=== DATA SECTION ===
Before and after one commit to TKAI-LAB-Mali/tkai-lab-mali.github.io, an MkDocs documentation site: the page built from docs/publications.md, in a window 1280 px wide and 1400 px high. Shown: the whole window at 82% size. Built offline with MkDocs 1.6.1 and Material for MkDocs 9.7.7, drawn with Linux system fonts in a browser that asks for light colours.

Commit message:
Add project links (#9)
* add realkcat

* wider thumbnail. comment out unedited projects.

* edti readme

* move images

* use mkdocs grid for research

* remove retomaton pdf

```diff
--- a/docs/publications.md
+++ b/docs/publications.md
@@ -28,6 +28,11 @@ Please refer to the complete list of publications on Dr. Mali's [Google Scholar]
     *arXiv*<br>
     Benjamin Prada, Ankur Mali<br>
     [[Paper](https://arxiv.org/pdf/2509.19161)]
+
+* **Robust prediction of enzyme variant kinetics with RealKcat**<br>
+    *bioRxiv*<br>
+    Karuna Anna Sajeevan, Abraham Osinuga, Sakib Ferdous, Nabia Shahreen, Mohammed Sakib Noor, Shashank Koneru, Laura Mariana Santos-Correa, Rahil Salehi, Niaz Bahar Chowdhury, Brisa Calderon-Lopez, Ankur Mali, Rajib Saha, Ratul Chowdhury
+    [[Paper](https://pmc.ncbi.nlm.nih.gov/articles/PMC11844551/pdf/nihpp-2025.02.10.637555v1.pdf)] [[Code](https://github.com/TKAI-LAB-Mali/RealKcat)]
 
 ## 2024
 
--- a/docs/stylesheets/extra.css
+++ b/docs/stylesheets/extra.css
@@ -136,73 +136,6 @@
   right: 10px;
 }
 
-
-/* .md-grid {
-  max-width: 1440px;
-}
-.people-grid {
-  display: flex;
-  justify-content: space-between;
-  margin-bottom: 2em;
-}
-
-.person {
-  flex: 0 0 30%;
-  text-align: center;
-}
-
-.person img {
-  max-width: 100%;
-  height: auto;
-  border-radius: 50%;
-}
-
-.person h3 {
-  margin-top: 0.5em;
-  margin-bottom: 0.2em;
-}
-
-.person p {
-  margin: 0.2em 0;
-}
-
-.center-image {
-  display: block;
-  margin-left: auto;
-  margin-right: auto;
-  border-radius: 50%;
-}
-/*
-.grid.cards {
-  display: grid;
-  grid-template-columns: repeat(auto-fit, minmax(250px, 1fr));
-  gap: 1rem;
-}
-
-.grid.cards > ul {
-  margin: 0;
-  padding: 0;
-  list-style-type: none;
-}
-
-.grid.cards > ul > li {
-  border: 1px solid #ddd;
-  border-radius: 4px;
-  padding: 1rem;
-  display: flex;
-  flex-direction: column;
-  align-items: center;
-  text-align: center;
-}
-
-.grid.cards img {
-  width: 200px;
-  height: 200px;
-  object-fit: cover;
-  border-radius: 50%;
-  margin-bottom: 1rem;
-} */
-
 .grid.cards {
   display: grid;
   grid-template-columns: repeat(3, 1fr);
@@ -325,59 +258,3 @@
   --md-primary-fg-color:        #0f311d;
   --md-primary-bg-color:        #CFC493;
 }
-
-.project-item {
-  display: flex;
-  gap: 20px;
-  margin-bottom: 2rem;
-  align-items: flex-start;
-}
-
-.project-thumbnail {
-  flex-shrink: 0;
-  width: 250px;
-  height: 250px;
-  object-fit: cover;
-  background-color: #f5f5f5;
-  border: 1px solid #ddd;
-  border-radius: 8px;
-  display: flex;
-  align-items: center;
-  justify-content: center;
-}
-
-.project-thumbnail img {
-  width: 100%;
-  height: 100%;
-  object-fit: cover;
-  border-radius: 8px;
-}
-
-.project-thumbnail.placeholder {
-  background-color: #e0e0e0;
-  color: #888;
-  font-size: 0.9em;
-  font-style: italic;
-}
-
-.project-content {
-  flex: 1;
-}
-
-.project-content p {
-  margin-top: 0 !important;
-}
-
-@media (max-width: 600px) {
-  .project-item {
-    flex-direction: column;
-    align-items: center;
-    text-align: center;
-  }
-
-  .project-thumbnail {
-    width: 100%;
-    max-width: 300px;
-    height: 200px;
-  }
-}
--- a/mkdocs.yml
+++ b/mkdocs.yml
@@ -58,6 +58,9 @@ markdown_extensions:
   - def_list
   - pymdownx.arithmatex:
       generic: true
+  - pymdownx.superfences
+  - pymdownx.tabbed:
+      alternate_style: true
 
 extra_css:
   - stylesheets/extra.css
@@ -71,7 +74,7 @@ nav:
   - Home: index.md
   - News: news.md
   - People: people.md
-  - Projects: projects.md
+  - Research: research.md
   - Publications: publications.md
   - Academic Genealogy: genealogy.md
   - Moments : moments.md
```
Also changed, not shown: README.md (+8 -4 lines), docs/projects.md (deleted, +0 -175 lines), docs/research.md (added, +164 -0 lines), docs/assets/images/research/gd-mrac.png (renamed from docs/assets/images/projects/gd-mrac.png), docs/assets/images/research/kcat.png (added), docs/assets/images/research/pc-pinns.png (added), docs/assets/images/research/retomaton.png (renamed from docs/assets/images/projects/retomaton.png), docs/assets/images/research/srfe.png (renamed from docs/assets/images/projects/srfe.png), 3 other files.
===
WORK INSTRUCTIONS:
A verbatim copy of every record is what you should return.

ANSWER TO THIS TASK:
Before and after one commit to TKAI-LAB-Mali/tkai-lab-mali.github.io, an MkDocs documentation site: the page built from docs/publications.md, in a window 1280 px wide and 1400 px high. Shown: the whole window at 82% size. Built offline with MkDocs 1.6.1 and Material for MkDocs 9.7.7, drawn with Linux system fonts in a browser that asks for light colours.

Commit message:
Add project links (#9)
* add realkcat

* wider thumbnail. comment out unedited projects.

* edti readme

* move images

* use mkdocs grid for research

* remove retomaton pdf

```diff
--- a/docs/publications.md
+++ b/docs/publications.md
@@ -28,6 +28,11 @@ Please refer to the complete list of publications on Dr. Mali's [Google Scholar]
     *arXiv*<br>
     Benjamin Prada, Ankur Mali<br>
     [[Paper](https://arxiv.org/pdf/2509.19161)]
+
+* **Robust prediction of enzyme variant kinetics with RealKcat**<br>
+    *bioRxiv*<br>
+    Karuna Anna Sajeevan, Abraham Osinuga, Sakib Ferdous, Nabia Shahreen, Mohammed Sakib Noor, Shashank Koneru, Laura Mariana Santos-Correa, Rahil Salehi, Niaz Bahar Chowdhury, Brisa Calderon-Lopez, Ankur Mali, Rajib Saha, Ratul Chowdhury
+    [[Paper](https://pmc.ncbi.nlm.nih.gov/articles/PMC11844551/pdf/nihpp-2025.02.10.637555v1.pdf)] [[Code](https://github.com/TKAI-LAB-Mali/RealKcat)]
 
 ## 2024
 
--- a/docs/stylesheets/extra.css
+++ b/docs/stylesheets/extra.css
@@ -136,73 +136,6 @@
   right: 10px;
 }
 
-
-/* .md-grid {
-  max-width: 1440px;
-}
-.people-grid {
-  display: flex;
-  justify-content: space-between;
-  margin-bottom: 2em;
-}
-
-.person {
-  flex: 0 0 30%;
-  text-align: center;
-}
-
-.person img {
-  max-width: 100%;
-  height: auto;
-  border-radius: 50%;
-}
-
-.person h3 {
-  margin-top: 0.5em;
-  margin-bottom: 0.2em;
-}
-
-.person p {
-  margin: 0.2em 0;
-}
-
-.center-image {
-  display: block;
-  margin-left: auto;
-  margin-right: auto;
-  border-radius: 50%;
-}
-/*
-.grid.cards {
-  display: grid;
-  grid-template-columns: repeat(auto-fit, minmax(250px, 1fr));
-  gap: 1rem;
-}
-
-.grid.cards > ul {
-  margin: 0;
-  padding: 0;
-  list-style-type: none;
-}
-
-.grid.cards > ul > li {
-  border: 1px solid #ddd;
-  border-radius: 4px;
-  padding: 1rem;
-  display: flex;
-  flex-direction: column;
-  align-items: center;
-  text-align: center;
-}
-
-.grid.cards img {
-  width: 200px;
-  height: 200px;
-  object-fit: cover;
-  border-radius: 50%;
-  margin-bottom: 1rem;
-} */
-
 .grid.cards {
   display: grid;
   grid-template-columns: repeat(3, 1fr);
@@ -325,59 +258,3 @@
   --md-primary-fg-color:        #0f311d;
   --md-primary-bg-color:        #CFC493;
 }
-
-.project-item {
-  display: flex;
-  gap: 20px;
-  margin-bottom: 2rem;
-  align-items: flex-start;
-}
-
-.project-thumbnail {
-  flex-shrink: 0;
-  width: 250px;
-  height: 250px;
-  object-fit: cover;
-  background-color: #f5f5f5;
-  border: 1px solid #ddd;
-  border-radius: 8px;
-  display: flex;
-  align-items: center;
-  justify-content: center;
-}
-
-.project-thumbnail img {
-  width: 100%;
-  height: 100%;
-  object-fit: cover;
-  border-radius: 8px;
-}
-
-.project-thumbnail.placeholder {
-  background-color: #e0e0e0;
-  color: #888;
-  font-size: 0.9em;
-  font-style: italic;
-}
-
-.project-content {
-  flex: 1;
-}
-
-.project-content p {
-  margin-top: 0 !important;
-}
-
-@media (max-width: 600px) {
-  .project-item {
-    flex-direction: column;
-    align-items: center;
-    text-align: center;
-  }
-
-  .project-thumbnail {
-    width: 100%;
-    max-width: 300px;
-    height: 200px;
-  }
-}
--- a/mkdocs.yml
+++ b/mkdocs.yml
@@ -58,6 +58,9 @@ markdown_extensions:
   - def_list
   - pymdownx.arithmatex:
       generic: true
+  - pymdownx.superfences
+  - pymdownx.tabbed:
+      alternate_style: true
 
 extra_css:
   - stylesheets/extra.css
@@ -71,7 +74,7 @@ nav:
   - Home: index.md
   - News: news.md
   - People: people.md
-  - Projects: projects.md
+  - Research: research.md
   - Publications: publications.md
   - Academic Genealogy: genealogy.md
   - Moments : moments.md
```
Also changed, not shown: README.md (+8 -4 lines), docs/projects.md (deleted, +0 -175 lines), docs/research.md (added, +164 -0 lines), docs/assets/images/research/gd-mrac.png (renamed from docs/assets/images/projects/gd-mrac.png), docs/assets/images/research/kcat.png (added), docs/assets/images/research/pc-pinns.png (added), docs/assets/images/research/retomaton.png (renamed from docs/assets/images/projects/retomaton.png), docs/assets/images/research/srfe.png (renamed from docs/assets/images/projects/srfe.png), 3 other files.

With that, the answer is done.